General Entry - Emerging Talent Awards
Project info

Early in my career, I photographed pre-industrial cultures and their artifacts, using the camera as a means to make anthropological and archaeological connections to the here-and-now. Beginning in the early 1980s, I worked on projects photographing ancient art treasures in Latin America as well as contemporary trance rituals in Haiti and Indonesia. These experiences sensitized me to patterns of imagery within nature, and provided insight into the artworks and cultures I had been capturing on film. In Indonesia in the late-1980s, I photographed Balinese trance rituals: people taking themselves out of this world, into another. Even in the middle of the California forests, or the Florida everglades – places I have visited often over the last decade—I searched out zoomorphic and anthropomorphic images, transformative patterns that create a visual bridge between two worlds. The longer I have looked at the natural world, the more I have imagined a hidden text within those patterns. This has been the foundation for much of my work.

The latest group of pictures, “Eye and Sky” are images made from within giant redwoods and sequoias. The redwoods and sequoias have over their long lives been recurrently struck by lightning, eventually carving out their hard central cores. These mammoth trees, some over three thousand years old, though hollow, remain alive. I have been photographing from within these trees using the openings as apertures, framing the sky. These works are not meant to be a photographic description or documentation, but instead to act as a catalyst designed to function as a portal from a recognizable world to something original and unexpected.
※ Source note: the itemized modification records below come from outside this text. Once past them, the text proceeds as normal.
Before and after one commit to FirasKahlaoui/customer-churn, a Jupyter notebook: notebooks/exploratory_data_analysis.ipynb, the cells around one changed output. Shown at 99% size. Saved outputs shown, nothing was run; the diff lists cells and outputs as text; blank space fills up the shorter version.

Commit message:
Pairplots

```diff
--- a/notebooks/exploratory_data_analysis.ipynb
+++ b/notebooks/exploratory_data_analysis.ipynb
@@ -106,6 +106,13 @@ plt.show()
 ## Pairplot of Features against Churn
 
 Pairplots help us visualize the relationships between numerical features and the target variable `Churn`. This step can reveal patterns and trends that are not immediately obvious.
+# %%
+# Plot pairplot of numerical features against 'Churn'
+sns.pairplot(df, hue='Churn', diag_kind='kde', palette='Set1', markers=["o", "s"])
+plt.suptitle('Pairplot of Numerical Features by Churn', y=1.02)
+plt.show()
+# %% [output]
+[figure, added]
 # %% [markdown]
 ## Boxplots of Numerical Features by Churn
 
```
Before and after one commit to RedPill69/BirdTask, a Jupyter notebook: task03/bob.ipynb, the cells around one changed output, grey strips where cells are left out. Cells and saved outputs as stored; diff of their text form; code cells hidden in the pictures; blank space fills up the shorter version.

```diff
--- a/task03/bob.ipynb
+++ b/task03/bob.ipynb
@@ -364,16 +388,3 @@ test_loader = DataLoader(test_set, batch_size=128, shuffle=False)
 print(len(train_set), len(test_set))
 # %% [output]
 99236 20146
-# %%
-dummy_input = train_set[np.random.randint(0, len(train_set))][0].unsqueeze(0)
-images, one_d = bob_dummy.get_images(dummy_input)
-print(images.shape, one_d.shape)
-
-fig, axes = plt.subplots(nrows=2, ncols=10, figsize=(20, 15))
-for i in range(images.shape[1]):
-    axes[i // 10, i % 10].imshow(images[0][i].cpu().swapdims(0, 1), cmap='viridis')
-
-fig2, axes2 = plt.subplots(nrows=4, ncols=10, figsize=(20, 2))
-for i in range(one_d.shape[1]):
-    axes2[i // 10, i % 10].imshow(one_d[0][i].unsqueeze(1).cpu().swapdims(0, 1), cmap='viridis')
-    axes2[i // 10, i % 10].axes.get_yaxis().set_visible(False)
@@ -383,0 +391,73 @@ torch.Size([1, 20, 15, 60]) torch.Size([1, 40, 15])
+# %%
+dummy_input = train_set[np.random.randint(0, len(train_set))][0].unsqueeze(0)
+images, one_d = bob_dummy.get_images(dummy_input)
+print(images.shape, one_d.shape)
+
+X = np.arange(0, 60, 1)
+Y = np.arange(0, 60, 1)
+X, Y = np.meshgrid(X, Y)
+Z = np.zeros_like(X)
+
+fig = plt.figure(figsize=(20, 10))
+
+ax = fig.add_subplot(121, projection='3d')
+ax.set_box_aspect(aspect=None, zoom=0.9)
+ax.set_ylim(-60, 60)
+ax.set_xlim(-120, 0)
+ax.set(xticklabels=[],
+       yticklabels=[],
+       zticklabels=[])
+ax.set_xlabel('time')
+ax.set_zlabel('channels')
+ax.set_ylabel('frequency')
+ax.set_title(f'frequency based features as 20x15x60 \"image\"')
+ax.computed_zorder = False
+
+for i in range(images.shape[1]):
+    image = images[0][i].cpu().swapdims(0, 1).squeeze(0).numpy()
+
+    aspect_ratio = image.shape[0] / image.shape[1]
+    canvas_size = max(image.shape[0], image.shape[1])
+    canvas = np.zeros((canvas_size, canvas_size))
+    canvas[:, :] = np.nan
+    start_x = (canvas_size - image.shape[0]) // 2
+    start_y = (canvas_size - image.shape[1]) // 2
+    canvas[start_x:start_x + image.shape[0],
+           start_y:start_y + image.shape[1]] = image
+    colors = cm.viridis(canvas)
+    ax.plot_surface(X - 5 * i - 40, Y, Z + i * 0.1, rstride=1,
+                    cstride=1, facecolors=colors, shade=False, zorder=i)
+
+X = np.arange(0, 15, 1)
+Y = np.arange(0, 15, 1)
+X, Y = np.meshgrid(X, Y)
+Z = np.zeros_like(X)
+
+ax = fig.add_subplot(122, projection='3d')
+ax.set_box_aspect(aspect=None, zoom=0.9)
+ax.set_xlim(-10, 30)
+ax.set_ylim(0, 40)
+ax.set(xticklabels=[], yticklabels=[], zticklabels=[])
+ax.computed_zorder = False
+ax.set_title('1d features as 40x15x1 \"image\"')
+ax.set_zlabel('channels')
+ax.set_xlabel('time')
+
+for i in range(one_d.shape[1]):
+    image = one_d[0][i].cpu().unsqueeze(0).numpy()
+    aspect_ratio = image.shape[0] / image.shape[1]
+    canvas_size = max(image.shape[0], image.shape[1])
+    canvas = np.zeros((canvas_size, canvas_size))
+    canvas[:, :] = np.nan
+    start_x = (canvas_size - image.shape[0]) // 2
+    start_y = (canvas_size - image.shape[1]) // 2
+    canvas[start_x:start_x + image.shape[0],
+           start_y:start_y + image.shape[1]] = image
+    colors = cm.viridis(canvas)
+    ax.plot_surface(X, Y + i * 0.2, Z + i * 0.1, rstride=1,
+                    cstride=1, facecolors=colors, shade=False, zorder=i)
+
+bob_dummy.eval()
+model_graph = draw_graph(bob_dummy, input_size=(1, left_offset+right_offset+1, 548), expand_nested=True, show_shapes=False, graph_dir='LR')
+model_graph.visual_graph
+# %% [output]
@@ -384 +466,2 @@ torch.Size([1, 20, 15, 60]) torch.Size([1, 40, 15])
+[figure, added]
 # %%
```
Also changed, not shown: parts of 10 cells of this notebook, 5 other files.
From my earliest days as a photographer I have thought about the ways Art manifests a need to create order out of what is essentially without order -- seeking knowledge, and inspiration, from the chaos of nature. This work is meant to draw connections between these two states - and find the bridge between them.